::: PROVIDED DATA

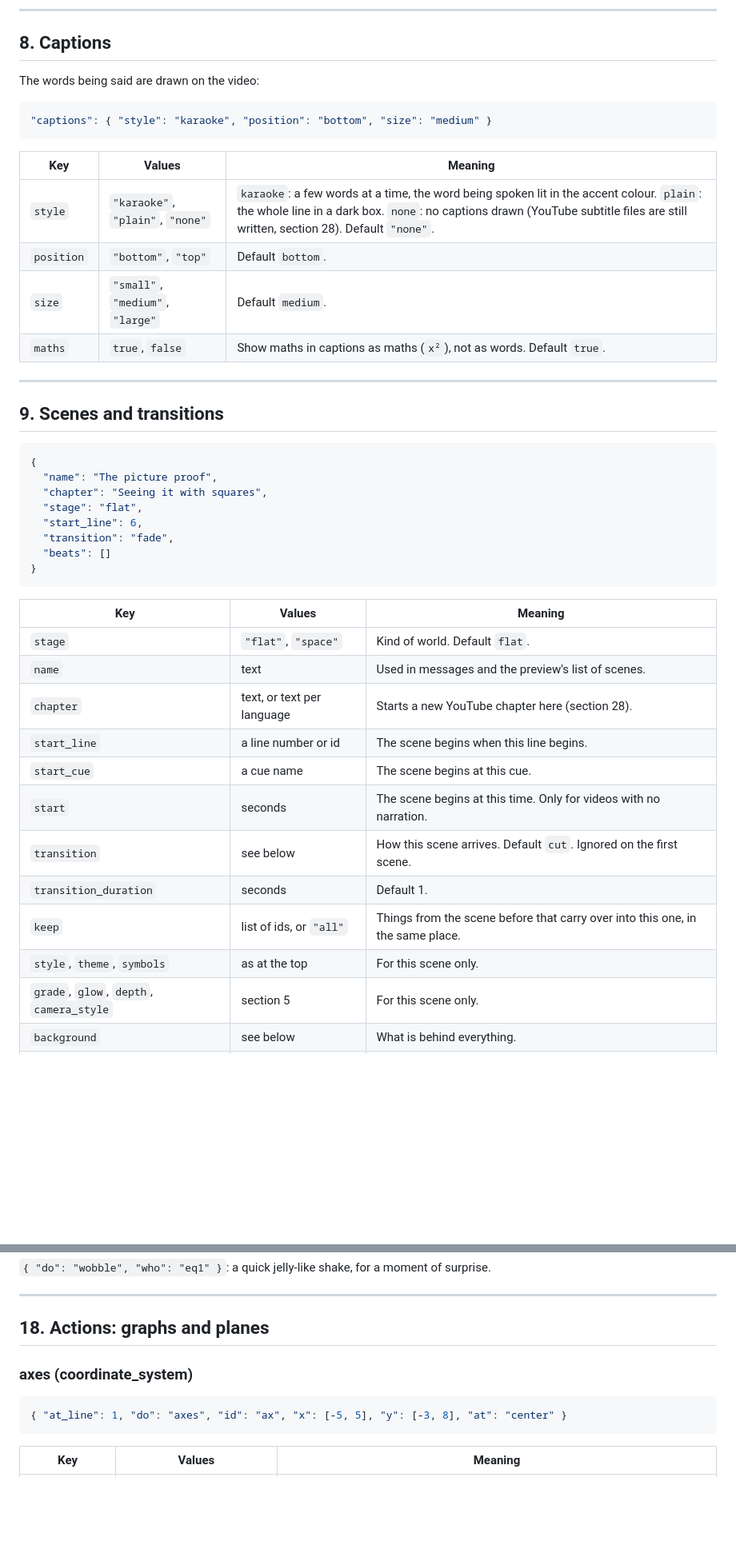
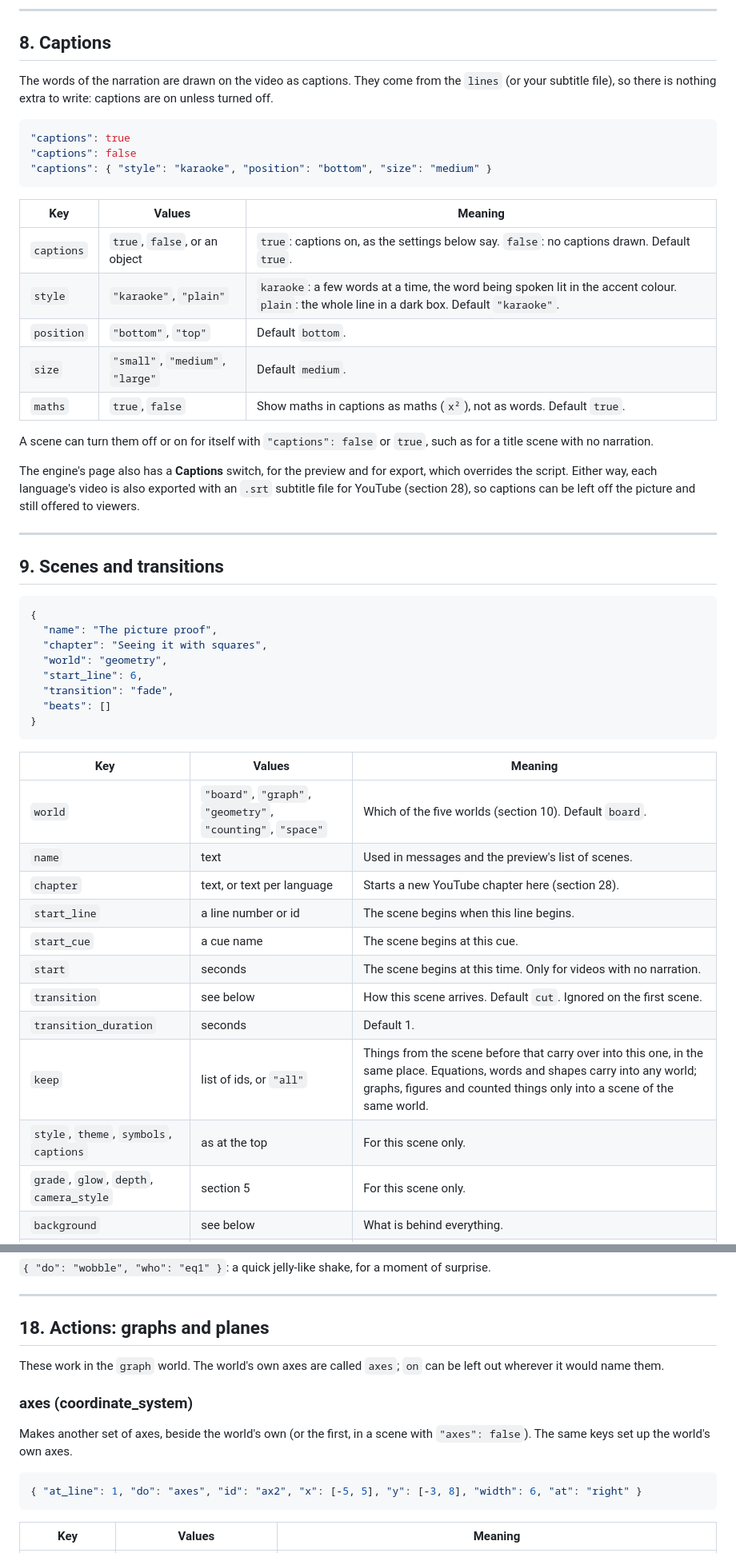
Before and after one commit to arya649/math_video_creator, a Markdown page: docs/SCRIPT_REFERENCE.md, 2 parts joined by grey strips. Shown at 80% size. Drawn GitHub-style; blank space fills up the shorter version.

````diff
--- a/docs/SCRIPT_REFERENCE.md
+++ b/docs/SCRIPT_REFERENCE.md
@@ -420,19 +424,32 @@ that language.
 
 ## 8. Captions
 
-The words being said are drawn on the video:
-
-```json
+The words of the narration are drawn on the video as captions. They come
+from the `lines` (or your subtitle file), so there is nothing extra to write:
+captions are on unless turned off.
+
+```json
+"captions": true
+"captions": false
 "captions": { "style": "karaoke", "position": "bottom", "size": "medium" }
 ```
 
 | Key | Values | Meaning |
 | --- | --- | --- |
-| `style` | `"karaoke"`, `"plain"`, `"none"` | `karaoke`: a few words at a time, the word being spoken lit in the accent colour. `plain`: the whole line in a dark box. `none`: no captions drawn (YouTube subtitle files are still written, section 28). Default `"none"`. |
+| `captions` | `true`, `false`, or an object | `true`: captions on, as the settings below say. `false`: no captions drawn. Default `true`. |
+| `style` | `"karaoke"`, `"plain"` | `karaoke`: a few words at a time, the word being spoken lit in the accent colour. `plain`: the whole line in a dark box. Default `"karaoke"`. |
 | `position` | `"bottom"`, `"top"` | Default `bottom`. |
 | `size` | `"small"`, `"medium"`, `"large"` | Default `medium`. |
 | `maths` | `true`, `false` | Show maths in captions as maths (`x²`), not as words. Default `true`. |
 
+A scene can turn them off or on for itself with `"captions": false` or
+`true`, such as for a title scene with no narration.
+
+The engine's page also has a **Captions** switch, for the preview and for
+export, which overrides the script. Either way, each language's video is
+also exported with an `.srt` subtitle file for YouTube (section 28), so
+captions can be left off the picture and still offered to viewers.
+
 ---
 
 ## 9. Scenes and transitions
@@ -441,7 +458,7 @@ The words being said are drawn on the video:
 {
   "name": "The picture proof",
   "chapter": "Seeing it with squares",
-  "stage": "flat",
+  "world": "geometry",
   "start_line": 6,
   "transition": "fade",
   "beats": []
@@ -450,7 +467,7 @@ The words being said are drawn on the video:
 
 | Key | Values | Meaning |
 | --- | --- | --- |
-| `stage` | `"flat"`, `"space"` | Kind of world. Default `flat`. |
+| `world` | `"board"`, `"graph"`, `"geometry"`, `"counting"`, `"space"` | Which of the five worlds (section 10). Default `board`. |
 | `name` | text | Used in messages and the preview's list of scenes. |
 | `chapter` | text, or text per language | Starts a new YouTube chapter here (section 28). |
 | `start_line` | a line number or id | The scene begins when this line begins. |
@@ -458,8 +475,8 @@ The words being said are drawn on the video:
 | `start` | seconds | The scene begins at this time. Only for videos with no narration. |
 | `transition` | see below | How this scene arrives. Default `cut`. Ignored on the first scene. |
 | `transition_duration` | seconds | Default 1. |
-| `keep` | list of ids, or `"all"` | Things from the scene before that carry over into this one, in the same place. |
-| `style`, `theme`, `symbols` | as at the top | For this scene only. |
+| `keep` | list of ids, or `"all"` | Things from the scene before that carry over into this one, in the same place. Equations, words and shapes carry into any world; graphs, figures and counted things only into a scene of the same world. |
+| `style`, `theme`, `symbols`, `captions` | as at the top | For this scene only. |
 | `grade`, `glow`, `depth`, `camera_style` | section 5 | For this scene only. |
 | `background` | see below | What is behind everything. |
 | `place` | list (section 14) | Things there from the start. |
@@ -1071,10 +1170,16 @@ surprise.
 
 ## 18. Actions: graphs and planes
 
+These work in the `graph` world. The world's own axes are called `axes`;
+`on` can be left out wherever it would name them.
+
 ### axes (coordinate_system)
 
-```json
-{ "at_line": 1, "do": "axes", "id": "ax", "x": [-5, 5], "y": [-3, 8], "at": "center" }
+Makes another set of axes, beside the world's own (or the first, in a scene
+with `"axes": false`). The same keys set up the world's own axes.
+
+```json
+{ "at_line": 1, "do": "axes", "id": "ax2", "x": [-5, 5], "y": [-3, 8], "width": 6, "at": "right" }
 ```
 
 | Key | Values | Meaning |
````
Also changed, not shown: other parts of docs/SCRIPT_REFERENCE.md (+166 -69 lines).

::::::

**TASK BRIEF:**
Every line above that carries the string "being" should be copied.

**REPLY:**
-The words being said are drawn on the video:
-| `style` | `"karaoke"`, `"plain"`, `"none"` | `karaoke`: a few words at a time, the word being spoken lit in the accent colour. `plain`: the whole line in a dark box. `none`: no captions drawn (YouTube subtitle files are still written, section 28). Default `"none"`. |
+| `style` | `"karaoke"`, `"plain"` | `karaoke`: a few words at a time, the word being spoken lit in the accent colour. `plain`: the whole line in a dark box. Default `"karaoke"`. |
@@ -441,7 +458,7 @@ The words being said are drawn on the video:
@@ -450,7 +467,7 @@ The words being said are drawn on the video:
@@ -458,8 +475,8 @@ The words being said are drawn on the video:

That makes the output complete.